As we move into 2021 in earnest we once again asked our Board Chair Josh Rogers to share some thoughts on the year ahead. Here is Josh’s message to us all:
Happy new year!
With the full year ahead of us, most of us hold terrific hope that 2021 will be an improvement over 2020.Continue reading Hope for the New Year
There is no doubt, 2020 will be a year not soon forgotten. We all have had our lives turned upside down in ways big and small, and we are all hoping for 2021 to turn things right-side up.
And while 2020 has been for many a year we’d be fine forgetting, there has been much worth remembering for our Chapter and the ALS community. For while 2020 has been a struggle, we are inspired by those who have struggled to overcome the obstacles in the path. And we are reminded that for people with ALS the struggle never ends. ALS does not stop for global pandemics, or for the challenges created by them.

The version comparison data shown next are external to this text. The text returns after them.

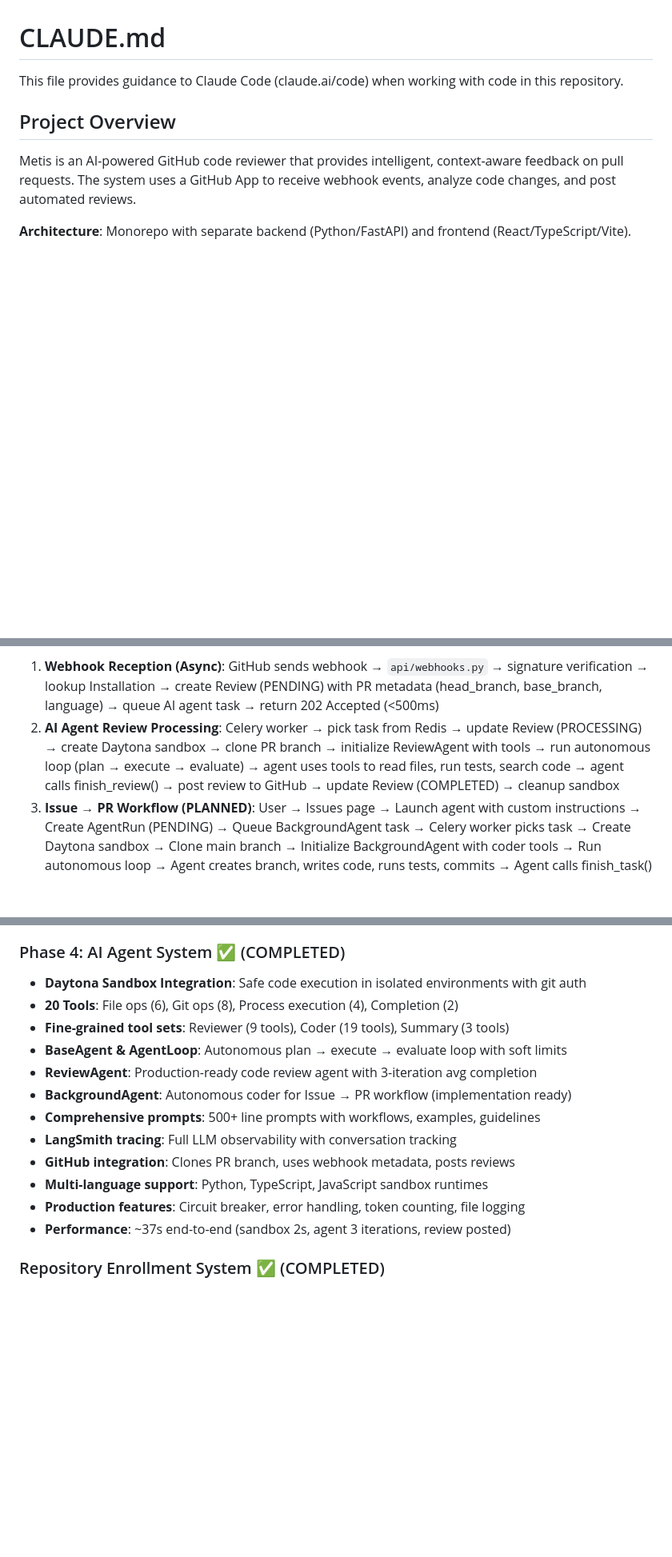
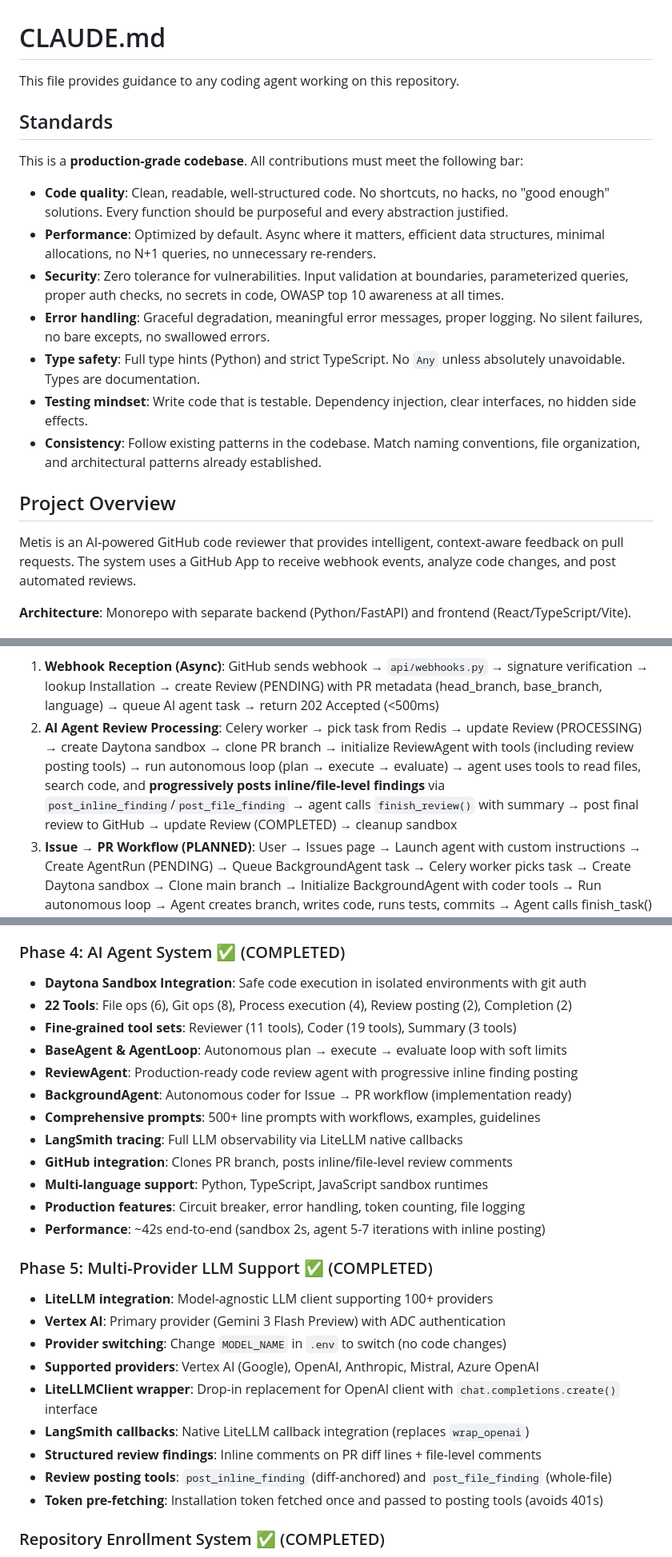
Before and after one commit to KacemMathlouthi/metis, a Markdown page: .claude/CLAUDE.md, 3 parts joined by grey strips. Shown at 80% size. Rendered like a GitHub page; blank space fills up the shorter version.

```diff
--- a/.claude/CLAUDE.md
+++ b/.claude/CLAUDE.md
@@ -1,6 +1,18 @@
 # CLAUDE.md
 
-This file provides guidance to Claude Code (claude.ai/code) when working with code in this repository.
+This file provides guidance to any coding agent working on this repository.
+
+## Standards
+
+This is a **production-grade codebase**. All contributions must meet the following bar:
+
+- **Code quality**: Clean, readable, well-structured code. No shortcuts, no hacks, no "good enough" solutions. Every function should be purposeful and every abstraction justified.
+- **Performance**: Optimized by default. Async where it matters, efficient data structures, minimal allocations, no N+1 queries, no unnecessary re-renders.
+- **Security**: Zero tolerance for vulnerabilities. Input validation at boundaries, parameterized queries, proper auth checks, no secrets in code, OWASP top 10 awareness at all times.
+- **Error handling**: Graceful degradation, meaningful error messages, proper logging. No silent failures, no bare excepts, no swallowed errors.
+- **Type safety**: Full type hints (Python) and strict TypeScript. No `Any` unless absolutely unavoidable. Types are documentation.
+- **Testing mindset**: Write code that is testable. Dependency injection, clear interfaces, no hidden side effects.
+- **Consistency**: Follow existing patterns in the codebase. Match naming conventions, file organization, and architectural patterns already established.
 
 ## Project Overview
 
@@ -154,7 +167,7 @@ app/
 
 **Key flows**:
 1. **Webhook Reception (Async)**: GitHub sends webhook → `api/webhooks.py` → signature verification → lookup Installation → create Review (PENDING) with PR metadata (head_branch, base_branch, language) → queue AI agent task → return 202 Accepted (<500ms)
-2. **AI Agent Review Processing**: Celery worker → pick task from Redis → update Review (PROCESSING) → create Daytona sandbox → clone PR branch → initialize ReviewAgent with tools → run autonomous loop (plan → execute → evaluate) → agent uses tools to read files, run tests, search code → agent calls finish_review() → post review to GitHub → update Review (COMPLETED) → cleanup sandbox
+2. **AI Agent Review Processing**: Celery worker → pick task from Redis → update Review (PROCESSING) → create Daytona sandbox → clone PR branch → initialize ReviewAgent with tools (including review posting tools) → run autonomous loop (plan → execute → evaluate) → agent uses tools to read files, search code, and **progressively posts inline/file-level findings** via `post_inline_finding`/`post_file_finding` → agent calls `finish_review()` with summary → post final review to GitHub → update Review (COMPLETED) → cleanup sandbox
 3. **Issue → PR Workflow (PLANNED)**: User → Issues page → Launch agent with custom instructions → Create AgentRun (PENDING) → Queue BackgroundAgent task → Celery worker picks task → Create Daytona sandbox → Clone main branch → Initialize BackgroundAgent with coder tools → Run autonomous loop → Agent creates branch, writes code, runs tests, commits → Agent calls finish_task() with PR details → Create GitHub PR → Update AgentRun (COMPLETED) with PR URL → User redirected to AgentProgressPage
 4. **GitHub App Auth**: App generates JWT → exchanges for installation token → authenticated API calls
 5. **User OAuth**: User clicks login → GitHub OAuth → callback → create/update user in DB → set JWT cookies → redirect to dashboard
@@ -585,17 +624,28 @@ Coverage report available at `htmlcov/index.html`.
 
 ### Phase 4: AI Agent System ✅ (COMPLETED)
 - **Daytona Sandbox Integration**: Safe code execution in isolated environments with git auth
-- **20 Tools**: File ops (6), Git ops (8), Process execution (4), Completion (2)
-- **Fine-grained tool sets**: Reviewer (9 tools), Coder (19 tools), Summary (3 tools)
+- **22 Tools**: File ops (6), Git ops (8), Process execution (4), Review posting (2), Completion (2)
+- **Fine-grained tool sets**: Reviewer (11 tools), Coder (19 tools), Summary (3 tools)
 - **BaseAgent & AgentLoop**: Autonomous plan → execute → evaluate loop with soft limits
-- **ReviewAgent**: Production-ready code review agent with 3-iteration avg completion
+- **ReviewAgent**: Production-ready code review agent with progressive inline finding posting
 - **BackgroundAgent**: Autonomous coder for Issue → PR workflow (implementation ready)
 - **Comprehensive prompts**: 500+ line prompts with workflows, examples, guidelines
-- **LangSmith tracing**: Full LLM observability with conversation tracking
-- **GitHub integration**: Clones PR branch, uses webhook metadata, posts reviews
+- **LangSmith tracing**: Full LLM observability via LiteLLM native callbacks
+- **GitHub integration**: Clones PR branch, posts inline/file-level review comments
 - **Multi-language support**: Python, TypeScript, JavaScript sandbox runtimes
 - **Production features**: Circuit breaker, error handling, token counting, file logging
-- **Performance**: ~37s end-to-end (sandbox 2s, agent 3 iterations, review posted)
+- **Performance**: ~42s end-to-end (sandbox 2s, agent 5-7 iterations with inline posting)
+
+### Phase 5: Multi-Provider LLM Support ✅ (COMPLETED)
+- **LiteLLM integration**: Model-agnostic LLM client supporting 100+ providers
+- **Vertex AI**: Primary provider (Gemini 3 Flash Preview) with ADC authentication
+- **Provider switching**: Change `MODEL_NAME` in `.env` to switch (no code changes)
+- **Supported providers**: Vertex AI (Google), OpenAI, Anthropic, Mistral, Azure OpenAI
+- **LiteLLMClient wrapper**: Drop-in replacement for OpenAI client with `chat.completions.create()` interface
+- **LangSmith callbacks**: Native LiteLLM callback integration (replaces `wrap_openai`)
+- **Structured review findings**: Inline comments on PR diff lines + file-level comments
+- **Review posting tools**: `post_inline_finding` (diff-anchored) and `post_file_finding` (whole-file)
+- **Token pre-fetching**: Installation token fetched once and passed to posting tools (avoids 401s)
 
 ### Repository Enrollment System ✅ (COMPLETED)
 - **Installation API**: List from GitHub, sync to DB, enable/disable, update config
```
Also changed, not shown: other parts of .claude/CLAUDE.md (+49 -20 lines).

Like so many others, when the scope of the COVID-19 pandemic became clear, our Chapter was forced to reimagine how to provide services to the community we serve. Our Care Service team worked with our partners to find new and different ways to meet the needs of people with ALS. Visits that would normally have been in person now took place over the phone or internet. Here on ALS Connect, we tried to keep you informed about how we and others in our community we meeting these challenges each and every day.Continue reading What a Year It Has Been
December is here and the 2020 holiday season is in full swing! Sure, maybe a bit more of the holiday shopping is being done online, and what would normally be in-person gatherings are now Zoom meetings dotting the calendar. But even in these most unusual circumstances, this time of the year feeds feelings of generosity and fuels a desire to give. And although this holiday season may look different due to the COVID-19 pandemic, holiday giving remains more important than ever.Continue reading Your Year-End Gift Has More Impact than You Might Think
We know the life of a caregiver for a person with ALS is not easy. That is not at all to say that it isn’t incredibly rewarding, but it is not easy. The same thing might be said, but for completely different reasons, about being a small business owner. Sure, that too can be rewarding, but few if any small business owners would describe it as easy.
But what if you combined the two, and in combining the two you were able to enhance both roles, all while facing a global pandemic? That would be something you might need a personal trainer to have the stamina to face. And that, it turns out, is kind of how we got here in the first place.
November is National Family Caregivers Month, a time when we make a point to recognize those who more often than not don’t seek recognition. Those who often put the needs of others before their own. For those in our ALS community, it is a time to remember that ALS is a disease that challenges the whole family in ways unique to each family, but where solutions are unique to each family as well, like for the Swinnen’s.Continue reading Facing Challenges and Finding Solutions—A Family Story for Family Caregivers Month